  • Payments to a member either directly or indirectly before retirement are likely to be construed as illegal early release payments and a breach of the sole purpose test. This would include situations where an adviser has inadvertently charged advice fees to their own super account.

4. A ‘reasonable connection’ to the benefits provided
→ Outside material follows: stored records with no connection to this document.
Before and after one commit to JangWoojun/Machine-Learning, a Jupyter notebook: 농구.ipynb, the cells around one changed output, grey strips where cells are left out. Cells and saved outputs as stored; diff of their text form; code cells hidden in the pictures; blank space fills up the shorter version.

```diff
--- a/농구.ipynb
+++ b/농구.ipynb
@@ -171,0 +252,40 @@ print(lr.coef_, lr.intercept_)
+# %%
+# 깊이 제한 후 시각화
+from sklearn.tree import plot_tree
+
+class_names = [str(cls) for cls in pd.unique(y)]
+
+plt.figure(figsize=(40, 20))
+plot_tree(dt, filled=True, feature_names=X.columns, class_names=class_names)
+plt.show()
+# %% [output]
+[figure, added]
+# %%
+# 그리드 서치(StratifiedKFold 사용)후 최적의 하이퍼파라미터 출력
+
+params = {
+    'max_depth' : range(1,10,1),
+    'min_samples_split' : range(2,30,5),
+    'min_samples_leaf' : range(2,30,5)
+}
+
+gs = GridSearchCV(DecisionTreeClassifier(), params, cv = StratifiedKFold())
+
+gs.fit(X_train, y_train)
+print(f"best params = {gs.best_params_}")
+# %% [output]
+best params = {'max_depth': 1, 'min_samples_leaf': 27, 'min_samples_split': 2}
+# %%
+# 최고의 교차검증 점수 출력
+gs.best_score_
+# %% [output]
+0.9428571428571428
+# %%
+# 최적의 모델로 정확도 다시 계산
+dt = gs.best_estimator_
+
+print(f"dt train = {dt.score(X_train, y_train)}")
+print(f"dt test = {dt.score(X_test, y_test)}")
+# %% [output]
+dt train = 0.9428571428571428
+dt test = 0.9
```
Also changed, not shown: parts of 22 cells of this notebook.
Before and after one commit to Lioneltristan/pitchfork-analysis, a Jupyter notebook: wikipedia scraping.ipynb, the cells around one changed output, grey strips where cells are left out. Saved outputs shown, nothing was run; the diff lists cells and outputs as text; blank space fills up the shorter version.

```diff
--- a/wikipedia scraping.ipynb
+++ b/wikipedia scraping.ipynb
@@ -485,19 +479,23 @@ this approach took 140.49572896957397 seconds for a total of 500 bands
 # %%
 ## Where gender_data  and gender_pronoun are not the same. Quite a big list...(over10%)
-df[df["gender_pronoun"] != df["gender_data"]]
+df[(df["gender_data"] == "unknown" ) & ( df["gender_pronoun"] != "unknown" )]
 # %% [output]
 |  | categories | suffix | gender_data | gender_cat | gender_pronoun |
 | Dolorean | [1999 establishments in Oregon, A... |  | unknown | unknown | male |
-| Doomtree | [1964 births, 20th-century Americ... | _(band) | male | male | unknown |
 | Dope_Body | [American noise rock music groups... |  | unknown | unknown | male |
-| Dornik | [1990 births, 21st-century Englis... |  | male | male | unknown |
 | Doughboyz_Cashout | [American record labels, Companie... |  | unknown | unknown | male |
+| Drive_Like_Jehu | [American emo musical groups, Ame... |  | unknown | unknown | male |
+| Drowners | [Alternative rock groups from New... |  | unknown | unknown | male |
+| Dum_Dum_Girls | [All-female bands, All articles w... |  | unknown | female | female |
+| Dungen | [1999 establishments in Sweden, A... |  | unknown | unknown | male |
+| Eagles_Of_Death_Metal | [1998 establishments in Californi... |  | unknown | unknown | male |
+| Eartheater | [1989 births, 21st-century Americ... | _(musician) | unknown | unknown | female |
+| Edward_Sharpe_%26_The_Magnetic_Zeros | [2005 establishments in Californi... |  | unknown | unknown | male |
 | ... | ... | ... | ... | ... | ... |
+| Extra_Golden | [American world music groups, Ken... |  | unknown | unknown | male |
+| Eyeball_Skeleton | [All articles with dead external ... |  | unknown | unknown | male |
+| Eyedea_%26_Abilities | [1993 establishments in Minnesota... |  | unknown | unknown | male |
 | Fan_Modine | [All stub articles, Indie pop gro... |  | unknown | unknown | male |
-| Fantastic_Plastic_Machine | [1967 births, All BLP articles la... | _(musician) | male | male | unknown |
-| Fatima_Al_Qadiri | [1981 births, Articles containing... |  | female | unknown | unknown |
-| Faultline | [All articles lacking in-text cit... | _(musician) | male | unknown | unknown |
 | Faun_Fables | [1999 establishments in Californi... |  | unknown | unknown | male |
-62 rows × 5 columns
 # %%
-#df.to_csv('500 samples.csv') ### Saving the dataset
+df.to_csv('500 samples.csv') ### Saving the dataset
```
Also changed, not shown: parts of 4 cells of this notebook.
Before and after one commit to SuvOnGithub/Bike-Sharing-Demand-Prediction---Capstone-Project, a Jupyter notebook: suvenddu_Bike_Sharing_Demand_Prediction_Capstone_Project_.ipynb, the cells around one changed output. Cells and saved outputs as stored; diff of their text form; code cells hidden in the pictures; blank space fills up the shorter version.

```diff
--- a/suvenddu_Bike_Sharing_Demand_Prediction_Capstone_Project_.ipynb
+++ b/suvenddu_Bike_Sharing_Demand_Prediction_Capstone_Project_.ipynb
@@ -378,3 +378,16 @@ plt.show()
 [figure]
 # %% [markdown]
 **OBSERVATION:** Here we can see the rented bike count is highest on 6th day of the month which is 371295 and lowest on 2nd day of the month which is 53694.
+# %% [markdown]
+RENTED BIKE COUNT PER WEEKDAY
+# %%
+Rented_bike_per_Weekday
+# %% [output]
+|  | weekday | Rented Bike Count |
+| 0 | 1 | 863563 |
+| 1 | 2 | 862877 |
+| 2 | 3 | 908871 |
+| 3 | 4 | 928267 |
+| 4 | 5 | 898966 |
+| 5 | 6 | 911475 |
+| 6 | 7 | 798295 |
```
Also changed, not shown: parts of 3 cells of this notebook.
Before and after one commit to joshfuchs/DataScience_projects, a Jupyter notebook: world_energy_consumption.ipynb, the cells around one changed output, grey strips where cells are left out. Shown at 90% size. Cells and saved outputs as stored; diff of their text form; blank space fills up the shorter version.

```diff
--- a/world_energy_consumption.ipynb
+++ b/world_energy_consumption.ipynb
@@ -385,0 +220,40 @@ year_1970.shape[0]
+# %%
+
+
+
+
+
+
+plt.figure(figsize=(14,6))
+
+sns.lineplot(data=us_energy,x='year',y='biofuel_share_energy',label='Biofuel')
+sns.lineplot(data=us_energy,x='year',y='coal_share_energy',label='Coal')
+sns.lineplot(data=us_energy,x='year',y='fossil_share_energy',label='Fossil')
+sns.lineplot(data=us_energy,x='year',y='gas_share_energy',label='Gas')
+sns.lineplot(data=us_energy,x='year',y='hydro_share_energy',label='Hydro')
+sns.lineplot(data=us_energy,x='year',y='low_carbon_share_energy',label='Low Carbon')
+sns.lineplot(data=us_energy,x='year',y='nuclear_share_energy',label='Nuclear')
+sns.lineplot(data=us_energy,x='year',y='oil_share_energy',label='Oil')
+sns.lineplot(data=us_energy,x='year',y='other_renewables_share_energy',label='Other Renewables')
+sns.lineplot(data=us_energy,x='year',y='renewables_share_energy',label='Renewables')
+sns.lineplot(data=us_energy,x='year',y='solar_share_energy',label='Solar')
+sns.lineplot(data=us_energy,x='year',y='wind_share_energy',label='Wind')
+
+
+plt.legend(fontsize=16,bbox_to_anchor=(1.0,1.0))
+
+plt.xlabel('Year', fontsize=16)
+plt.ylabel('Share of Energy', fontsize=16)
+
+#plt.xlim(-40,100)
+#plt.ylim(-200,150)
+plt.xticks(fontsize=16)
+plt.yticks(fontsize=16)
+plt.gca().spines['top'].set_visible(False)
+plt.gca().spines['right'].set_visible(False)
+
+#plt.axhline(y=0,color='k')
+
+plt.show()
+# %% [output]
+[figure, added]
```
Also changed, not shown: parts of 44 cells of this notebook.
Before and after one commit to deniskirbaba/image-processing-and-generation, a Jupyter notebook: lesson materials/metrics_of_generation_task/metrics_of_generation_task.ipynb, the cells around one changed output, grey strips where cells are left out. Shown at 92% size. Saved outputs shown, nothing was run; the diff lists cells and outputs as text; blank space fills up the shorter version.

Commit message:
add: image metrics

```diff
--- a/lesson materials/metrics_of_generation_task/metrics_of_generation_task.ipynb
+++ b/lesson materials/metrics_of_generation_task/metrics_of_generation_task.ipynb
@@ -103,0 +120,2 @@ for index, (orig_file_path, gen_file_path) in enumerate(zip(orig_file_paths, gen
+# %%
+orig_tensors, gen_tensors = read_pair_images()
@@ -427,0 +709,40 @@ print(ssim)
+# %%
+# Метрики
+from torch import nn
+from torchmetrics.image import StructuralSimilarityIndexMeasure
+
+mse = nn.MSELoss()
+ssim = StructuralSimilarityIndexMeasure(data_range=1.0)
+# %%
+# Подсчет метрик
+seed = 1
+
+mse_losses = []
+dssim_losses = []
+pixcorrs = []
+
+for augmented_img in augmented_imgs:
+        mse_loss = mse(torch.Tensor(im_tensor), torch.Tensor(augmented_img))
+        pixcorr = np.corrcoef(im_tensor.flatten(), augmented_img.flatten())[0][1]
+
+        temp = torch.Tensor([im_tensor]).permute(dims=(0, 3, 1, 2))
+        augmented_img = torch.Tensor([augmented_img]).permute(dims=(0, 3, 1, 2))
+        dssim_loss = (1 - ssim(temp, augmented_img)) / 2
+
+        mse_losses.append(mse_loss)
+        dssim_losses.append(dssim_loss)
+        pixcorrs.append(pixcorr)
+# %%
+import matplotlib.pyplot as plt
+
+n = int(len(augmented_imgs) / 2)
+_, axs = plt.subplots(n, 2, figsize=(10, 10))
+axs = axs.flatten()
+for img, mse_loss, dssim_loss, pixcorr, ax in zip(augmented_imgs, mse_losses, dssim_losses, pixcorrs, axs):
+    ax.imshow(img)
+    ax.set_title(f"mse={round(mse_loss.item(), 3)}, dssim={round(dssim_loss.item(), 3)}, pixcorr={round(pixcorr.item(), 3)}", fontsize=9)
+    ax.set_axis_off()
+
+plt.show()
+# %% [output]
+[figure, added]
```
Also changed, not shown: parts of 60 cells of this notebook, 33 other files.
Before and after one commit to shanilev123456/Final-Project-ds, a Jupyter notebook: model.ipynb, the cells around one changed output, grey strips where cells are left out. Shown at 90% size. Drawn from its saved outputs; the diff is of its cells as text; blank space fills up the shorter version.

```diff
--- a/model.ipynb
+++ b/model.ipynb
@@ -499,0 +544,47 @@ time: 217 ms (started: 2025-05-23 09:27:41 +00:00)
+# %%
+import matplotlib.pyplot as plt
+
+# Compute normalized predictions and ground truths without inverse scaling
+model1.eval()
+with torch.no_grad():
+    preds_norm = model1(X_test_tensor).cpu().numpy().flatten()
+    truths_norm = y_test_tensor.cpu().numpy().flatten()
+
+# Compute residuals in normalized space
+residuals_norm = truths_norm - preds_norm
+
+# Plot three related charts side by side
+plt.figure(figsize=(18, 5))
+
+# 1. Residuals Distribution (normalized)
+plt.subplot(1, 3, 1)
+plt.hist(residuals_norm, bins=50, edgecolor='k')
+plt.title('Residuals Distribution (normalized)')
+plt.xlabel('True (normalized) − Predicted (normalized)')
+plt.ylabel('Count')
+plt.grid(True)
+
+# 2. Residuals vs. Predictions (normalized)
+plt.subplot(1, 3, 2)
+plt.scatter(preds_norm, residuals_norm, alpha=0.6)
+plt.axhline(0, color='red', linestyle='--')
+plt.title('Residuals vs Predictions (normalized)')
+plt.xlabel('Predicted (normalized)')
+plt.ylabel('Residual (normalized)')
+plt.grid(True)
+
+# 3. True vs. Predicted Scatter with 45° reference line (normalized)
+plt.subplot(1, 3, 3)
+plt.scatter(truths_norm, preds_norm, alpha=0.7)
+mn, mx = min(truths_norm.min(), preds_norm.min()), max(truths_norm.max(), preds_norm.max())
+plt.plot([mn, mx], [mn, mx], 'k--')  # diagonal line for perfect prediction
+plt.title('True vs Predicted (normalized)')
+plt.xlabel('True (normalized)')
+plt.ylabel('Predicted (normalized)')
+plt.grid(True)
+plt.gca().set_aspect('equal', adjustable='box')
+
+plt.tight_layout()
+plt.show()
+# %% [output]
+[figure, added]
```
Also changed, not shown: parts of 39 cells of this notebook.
  • Advice fees should be reasonable in relation to the client’s super benefits. If, on an objective basis, the advice fees charged are out of sync with the benefits provided, super fund trustees can intervene and restrict the amount of fees. Trustees are also obliged to investigate situations where it appears fees have been deducted but services not provided. This is both a sole purpose test issue (trustees can only pay out fees for a proper purpose) and part of a super fund trustee’s obligation to act in the best interests of members under super law. Commissioner Haynes made it clear that advice fees for no service was an issue for super fund trustees as well as advice licensees.

Waiting for APRA

This time last year APRA indicated it would release updated guidance on the sole purpose test before the end of 2019. It didn’t materialise. However, the Treasurer will have forced APRA into action by telling Parliament that APRA intends to release draft guidance for comment by the end of the first quarter of 2020.–– We would hope that APRA will take a modern view of the application of the sole purpose test to financial services in super and recognise the role financial advice has in benefiting consumers.

Finally - should the sole purpose test have a role in the future?

It would be a rare thing that laws designed to defeat tax avoidance and employee exploitation in a previous century would still hold their own in a radically changed industry many times its 1980’s size. The sole purpose test in super definitely has the feel that it should have gone out with shoulder pads and mullets. It imposes an unnecessary restriction on trustees providing services and benefits that are outside the narrow parameters of retirement and death benefits. For advisers it forces unnecessary char ging complexity and restrictions on advice. Why shouldn’t services assisting clients with the financial aspects of aged care and Centrelink be funded through superannuation?  If a super fund provides financial protection in case of death, why shouldn’t the fund be able to facilitate the full range of advice on estate planning?

More information

If you have any questions, or would like more information, please contact the IOOF TechConnect team on 1300 650 414.


[1] For example, here are a number of questions as to whether the sole purpose test is still relevant:
– If the Government legislated an objective for super, why do you need the sole purpose test?
– The super fund infrastructure is already used for savings other than super, for example, the First Home Super Saver.
– Super is just one part of an integrated retirement income system, so why shouldn’t super funds be able to operate within this system without being restrained by the sole purpose test?

[2] Treasurer Josh Frydenburg’s written answer to question 270 tabled in House of Representatives 4 February 2020.

[3] Final Report Royal Commission into Misconduct in the Banking, Superannuation and Financial Services Industry Volume 1 p. 240 released 1 February 2019. More information